    return dateFormat.format(cal.getTime());

This function appears to work until you call it a second and third time, and find out (like I did) that the new calendar value is being retained each time, and so increasing the daysOffset incrementally results in dates that are additively further out:

Today :2011-01-15
1 days ago     : 2011-01-14
2 days ago     : 2011-01-12 
3 days ago     : 2011-01-09
4 days ago     : 2011-01-05
5 days ago     : 2010-12-31 // wait. what?!

Apparently the Calendar.getInstance() gives you a singleton. Try passing it around to other methods, expecting it to make a new instance of itself and you'll run into problems. I found this to be extremely annoying and non-intuitive, and the Java Doc does not warn you about this, either.


So what's the solution? You have to create a new instance, or clone() the instance of the calendar before making the calculation (see sample code below).

package com.test.calendar;

import java.text.SimpleDateFormat;
import java.util.Calendar;

public class CalendarTestDaysAgo {

    private static final SimpleDateFormat dateFormat = new SimpleDateFormat("yyyy-MM-dd");
     * @param args
    public static void main(String[] args) {
        Calendar cal = Calendar.getInstance(); // today
        // set to January 15
        cal.set(Calendar.MONTH, Calendar.JANUARY);
        cal.set(Calendar.DAY_OF_MONTH, 15);
        System.out.print("Today :"+getOffsetDate(cal,0) + "\n");
        for (int d = 1; d < 32; d++){
            System.out.print(d + " days ago: " + getOffsetDate(cal, d * -1) + "\n");

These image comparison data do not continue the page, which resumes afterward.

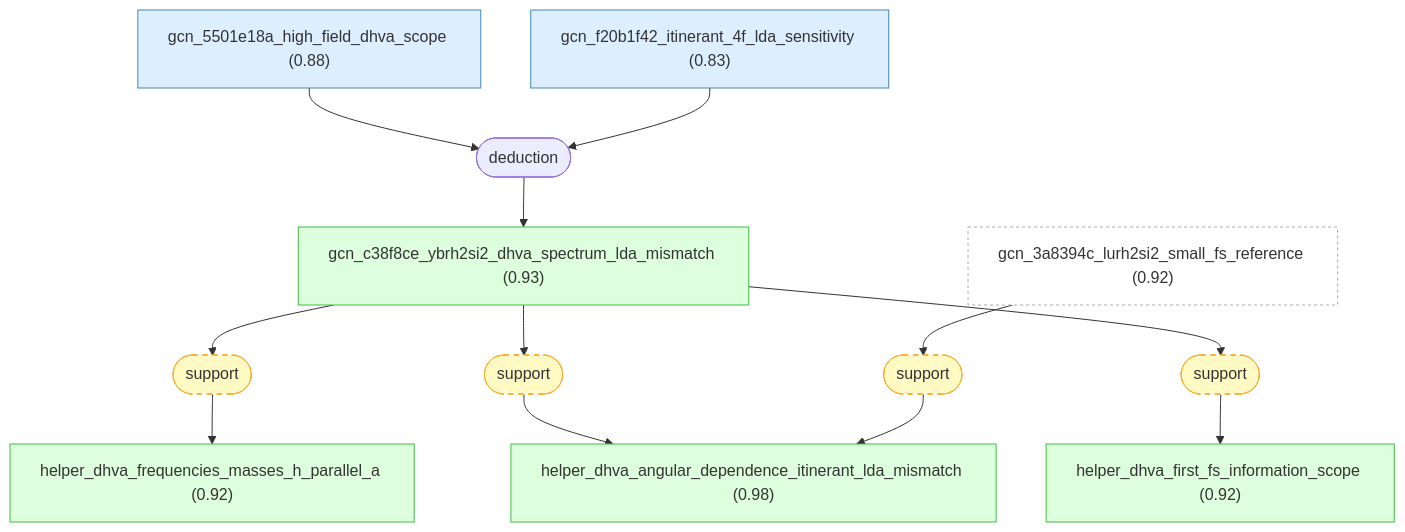
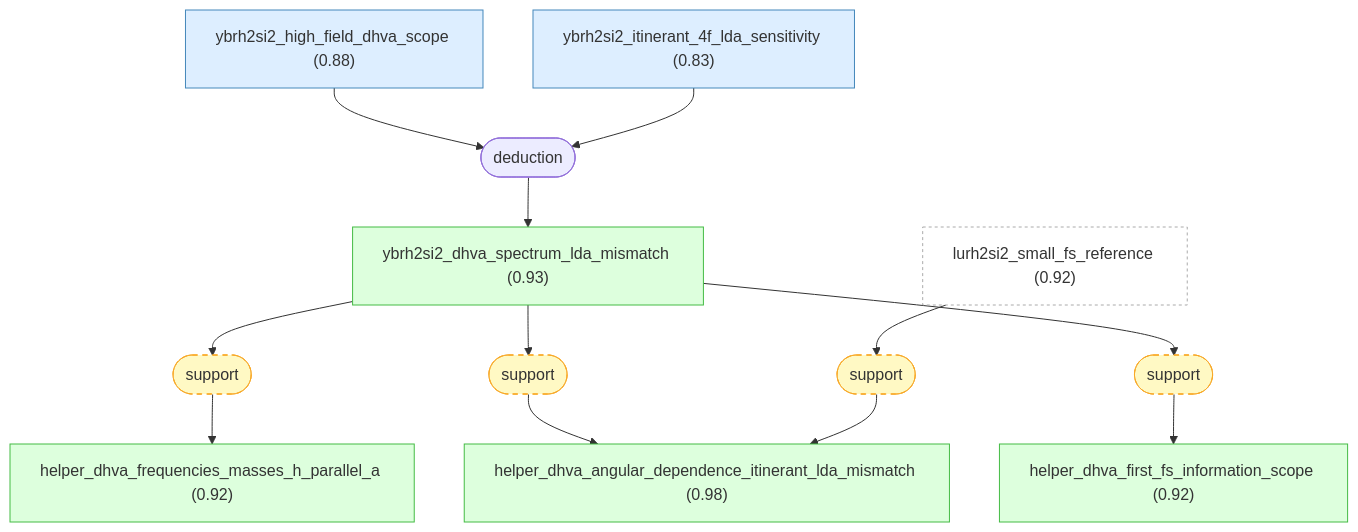
Before and after one commit to Callo42/fermi-liquid-effective-mass-gaia: the fourth of 13 diagrams in docs/detailed-reasoning.md, drawn with Mermaid. The commit also changed other lines of this file and 33 other files, not shown here.

````diff
--- a/docs/detailed-reasoning.md
+++ b/docs/detailed-reasoning.md
@@ -560,36 +560,36 @@
 ```mermaid
 graph TD
-    gcn_5501e18a_high_field_dhva_scope["gcn_5501e18a_high_field_dhva_scope (0.88)"]:::premise
-    gcn_f20b1f42_itinerant_4f_lda_sensitivity["gcn_f20b1f42_itinerant_4f_lda_sensitivity (0.83)"]:::premise
-    gcn_c38f8ce_ybrh2si2_dhva_spectrum_lda_mismatch["gcn_c38f8ce_ybrh2si2_dhva_spectrum_lda_mismatch (0.93)"]:::derived
+    ybrh2si2_high_field_dhva_scope["ybrh2si2_high_field_dhva_scope (0.88)"]:::premise
+    ybrh2si2_itinerant_4f_lda_sensitivity["ybrh2si2_itinerant_4f_lda_sensitivity (0.83)"]:::premise
+    ybrh2si2_dhva_spectrum_lda_mismatch["ybrh2si2_dhva_spectrum_lda_mismatch (0.93)"]:::derived
     helper_dhva_frequencies_masses_h_parallel_a["helper_dhva_frequencies_masses_h_parallel_a (0.92)"]:::derived
     helper_dhva_angular_dependence_itinerant_lda_mismatch["helper_dhva_angular_dependence_itinerant_lda_mismatch (0.98)"]:::derived
     helper_dhva_first_fs_information_scope["helper_dhva_first_fs_information_scope (0.92)"]:::derived
-    gcn_3a8394c_lurh2si2_small_fs_reference["gcn_3a8394c_lurh2si2_small_fs_reference (0.92)"]:::external
+    lurh2si2_small_fs_reference["lurh2si2_small_fs_reference (0.92)"]:::external
     strat_6(["deduction"])
-    gcn_5501e18a_high_field_dhva_scope --> strat_6
-    gcn_f20b1f42_itinerant_4f_lda_sensitivity --> strat_6
-    strat_6 --> gcn_c38f8ce_ybrh2si2_dhva_spectrum_lda_mismatch
+    ybrh2si2_high_field_dhva_scope --> strat_6
+    ybrh2si2_itinerant_4f_lda_sensitivity --> strat_6
+    strat_6 --> ybrh2si2_dhva_spectrum_lda_mismatch
     strat_7(["support"]):::weak
-    gcn_c38f8ce_ybrh2si2_dhva_spectrum_lda_mismatch --> strat_7
+    ybrh2si2_dhva_spectrum_lda_mismatch --> strat_7
     strat_7 --> helper_dhva_frequencies_masses_h_parallel_a
     strat_8(["support"]):::weak
-    gcn_c38f8ce_ybrh2si2_dhva_spectrum_lda_mismatch --> strat_8
+    ybrh2si2_dhva_spectrum_lda_mismatch --> strat_8
     strat_8 --> helper_dhva_angular_dependence_itinerant_lda_mismatch
     strat_9(["support"]):::weak
-    gcn_c38f8ce_ybrh2si2_dhva_spectrum_lda_mismatch --> strat_9
+    ybrh2si2_dhva_spectrum_lda_mismatch --> strat_9
     strat_9 --> helper_dhva_first_fs_information_scope
     strat_21(["support"]):::weak
-    gcn_3a8394c_lurh2si2_small_fs_reference --> strat_21
+    lurh2si2_small_fs_reference --> strat_21
     strat_21 --> helper_dhva_angular_dependence_itinerant_lda_mismatch
 
     classDef setting fill:#f0f0f0,stroke:#999,color:#333
     classDef premise fill:#ddeeff,stroke:#4488bb,color:#333
     classDef derived fill:#ddffdd,stroke:#44bb44,color:#333
     classDef question fill:#fff3dd,stroke:#cc9944,color:#333
     classDef background fill:#f5f5f5,stroke:#bbb,stroke-dasharray: 5 5,color:#333
     classDef orphan fill:#fff,stroke:#ccc,stroke-dasharray: 5 5,color:#333
     classDef external fill:#fff,stroke:#aaa,stroke-dasharray: 3 3,color:#333
     classDef weak fill:#fff9c4,stroke:#f9a825,stroke-dasharray: 5 5,color:#333
     classDef contra fill:#ffebee,stroke:#c62828,color:#333
 ```
````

    // give me the date X days hence from the day represented by cal
    public static String getOffsetDate(Calendar cal, int daysOffset){
                                          // this clone() call is required
                                          // otherwise subsequent changes are additive 
        Calendar newCal = (Calendar) cal.clone();
        newCal.add(Calendar.DATE, daysOffset);
        return dateFormat.format(newCal.getTime());

Results in:
Today :2011-01-15
1 days ago     : 2011-01-14
2 days ago     : 2011-01-13
3 days ago     : 2011-01-12
4 days ago     : 2011-01-11
5 days ago     : 2011-01-10 // that's better.

Tuesday, September 20, 2011

Arduino Remote Control Irrigation Rig - Prototype 2

Last night I finished Prototype 2 of my Arduino irrigation remote control rig. Added the screw terminal headers so I can connect the irrigation control wires. The very last screw terminal on the right with the white wire is my power bus. It's wired into the COM terminals of all the relay boards.

For those of you who may be wondering, this iteration is mounted on an old IKEA cutting board. I needed the extra physical strength, because the 18 gauge wire used for the irrigation wires is stiff and heavy.

I drilled holes in the cutting board that are just big enough for 4-40 machine screws to poke through (7/32 drill bit, I think). The relay boards have long pins on the bottom, so they need be elevated off the board. I found some 1-inch spacer nuts at Fry's, and that's what the relay boards are mounted on top of. It worked so well, I will be doing the same for the Arduino ADK and Ethernet Shield.

Next step: Wire it up to my irrigation control box and try real hard not the burn the house down. The real trick will be to tap into my irrigation controller's 24-volt power supply without disabling the controller. Fun times!